Dooley v. O’Brien – 12/28/2010
Arizona Court of Appeals Division One Reverses Award of Attorneys’ Fees Because Actions for Breach of a Fiduciary Duty Implied by Law, Fraudulent Conveyance, and Accounting Do Not “Aris[e] Out of a Contract” Within the Meaning of A.R.S. § 12-341.01.
In 1994, Dooley, Fencl, O’Brien, and Falkenberg formed Corvallas Development Corporation as a vehicle for investing in real estate development ventures. Dooley, Fencl, and Falkenberg owned stock in the corporation and served on its board of directors. O’Brien served as the corporation’s manager. In 1998, the group began working on developing the Merrill Ranch property, purportedly for Corvallas. But there was a falling out, and Fencl, O’Brien, and Falkenberg decided to develop the property without Dooley. The three formed a new limited liability company and conveyed the Merrill Ranch property to that company.
Dooley sued the others in 1999 for breach of fiduciary duty, fraudulent conveyance, and accountings. The defendants re-conveyed the Merrill Ranch property to Corvallas to defeat a lis pendens Dooley filed, and, in 2004, the parties agreed to the appointment of a Special Master to perform accountings.

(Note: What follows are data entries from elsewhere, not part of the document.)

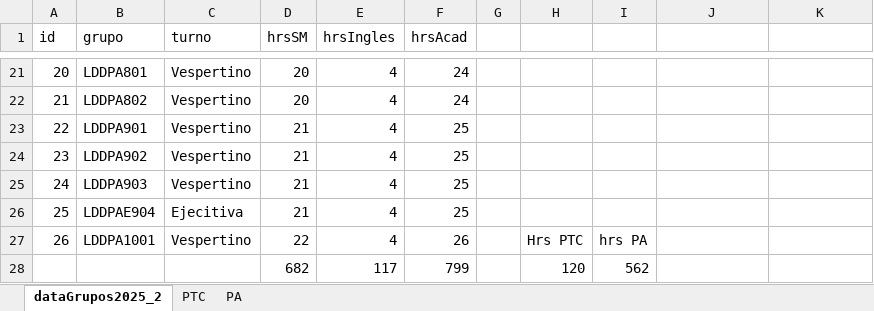
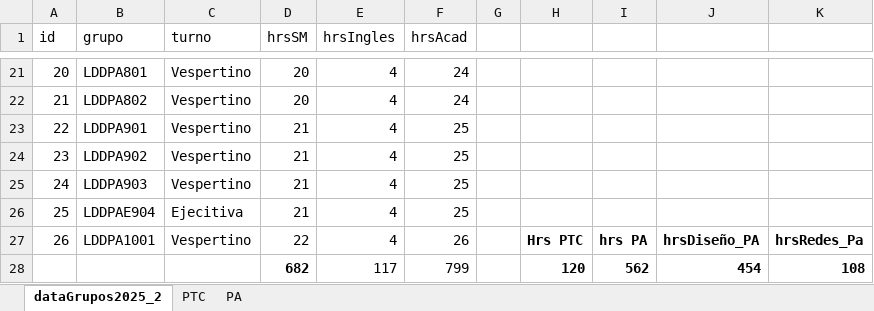
Before and after one commit to hackuna885/carga2025_2, an Excel workbook: Diseño/Resumen_Hrs_Telemática.xlsx, sheet dataGrupos2025_2, drawn as a sheet; only a part is shown, gaps mark what is left out; values as stored, in another font and other column widths than the file's, no borders; the diff names each change by its address in the sheet, - before the commit and + after, or states it on an @@ line.

```diff
--- a/Diseño/Resumen_Hrs_Telemática.xlsx (sheet dataGrupos2025_2)
+++ b/Diseño/Resumen_Hrs_Telemática.xlsx (sheet dataGrupos2025_2)
-H27:I28 bold: off
+H27:I28 bold: on
-J27: (empty)
+J27: hrsDiseño_PA
-K27: (empty)
+K27: hrsRedes_Pa
-D28 bold: off
+D28 bold: on
-J28: (empty)
+J28: 454
-K28: (empty)
+K28: 108
```
Also changed, not shown: sheet PTC, formulas that keep their value, cHorPA_Tele_2025-2_080325.xlsx.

The Special Master submitted his report in 2007, and the trial court adopted the report over Dooley’s objections. The trial court then granted the defendants’ motion for summary judgment on all but one claim and denied Dooley’s cross-motions. The parties then dismissed all remaining claims and counterclaims with prejudice. The court granted defendants’ applications for attorneys fees pursuant to A.R.S. § 12-341.01(A).
Dooley appealed the fee award, arguing that his claims against the defendants did not “aris[e] out of a contract” as is required under § 12-341.01 for a prevailing party to win attorneys’ fees. The Court of Appeals agreed, relying heavily on Barmat v. John and Jane Doe Partners A-D, 155 Ariz. 519, 524, 747 P.2d 1218, 1223 (1987), in which the Arizona Supreme Court stated, “The legislature clearly did not intend that every tort case would be eligible for an award of fees whenever the parties had some sort of contractual relationship or ingenious counsel could find authority for an implied-in-law contractual claim.”
Beginning with the claim for breach of fiduciary duty, the Court noted that the relationship between the parties was of directors and officers of a corporation to its shareholders and that the “duties of a director or officer of a corporation are implied by law,” not created by contract. The parties agreed that a contract had created the relationship between them. The Court stressed, however, that neither the mention of a contract in the complaint nor the defendants’ contention that they breached no contractual obligation brought Dooley’s claims within the language of A.R.S. § 12-341.01(A).
Likewise, Dooley’s fraudulent conveyance claim was based on a duty imposed by law, specifically Arizona’s Uniform Fraudulent Transfer Act, A.R.S. §§ 44-1001 to -1010. Thus, it also did not “aris[e] out of a contract” and could not support the fee award.
Finally, Dooley’s claims for accountings, like his claim for breach of fiduciary duty, arose out of the fiduciary relationship between the parties. No contract was necessary for Dooley to demand these accountings, and therefore fees were not available to the defendants on this claim.
Judge Swann authored the court’s opinion; Judges Hall and Weisberg concurred.